— Task instructions —
Report every line of the records that includes the word "from".

— Given information —

= Beginning of Section =

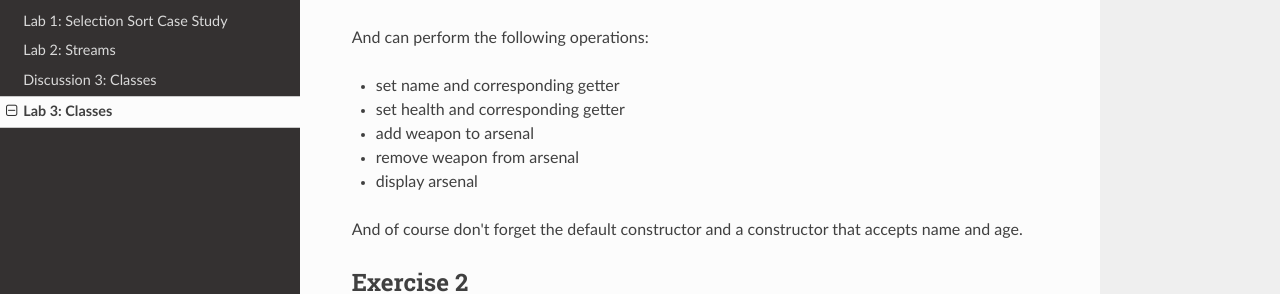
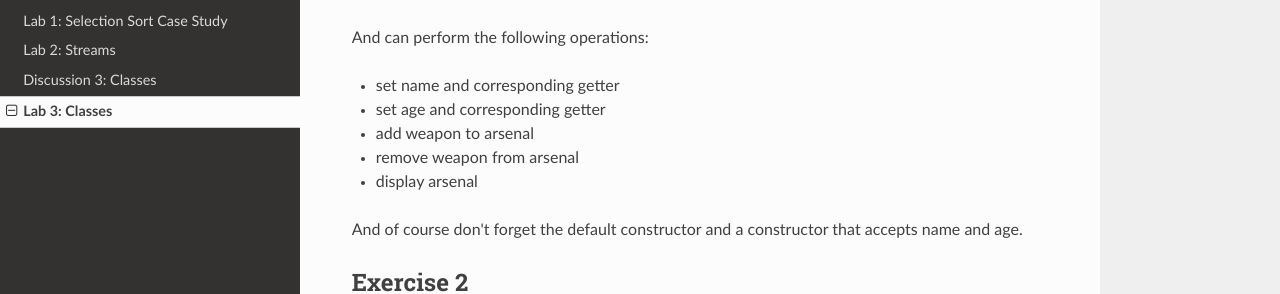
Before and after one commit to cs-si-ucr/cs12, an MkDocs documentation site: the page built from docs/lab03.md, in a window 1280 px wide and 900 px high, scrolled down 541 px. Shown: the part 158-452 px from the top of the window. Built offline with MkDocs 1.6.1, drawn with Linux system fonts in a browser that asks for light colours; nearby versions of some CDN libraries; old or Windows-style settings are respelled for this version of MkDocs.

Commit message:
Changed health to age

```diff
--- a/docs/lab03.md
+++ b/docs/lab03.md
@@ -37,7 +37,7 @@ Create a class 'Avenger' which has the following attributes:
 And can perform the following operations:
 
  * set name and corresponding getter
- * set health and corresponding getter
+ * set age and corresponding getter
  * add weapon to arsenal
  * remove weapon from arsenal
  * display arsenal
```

= End of Section =

— Answer box —
Before and after one commit to cs-si-ucr/cs12, an MkDocs documentation site: the page built from docs/lab03.md, in a window 1280 px wide and 900 px high, scrolled down 541 px. Shown: the part 158-452 px from the top of the window. Built offline with MkDocs 1.6.1, drawn with Linux system fonts in a browser that asks for light colours; nearby versions of some CDN libraries; old or Windows-style settings are respelled for this version of MkDocs.
  * remove weapon from arsenal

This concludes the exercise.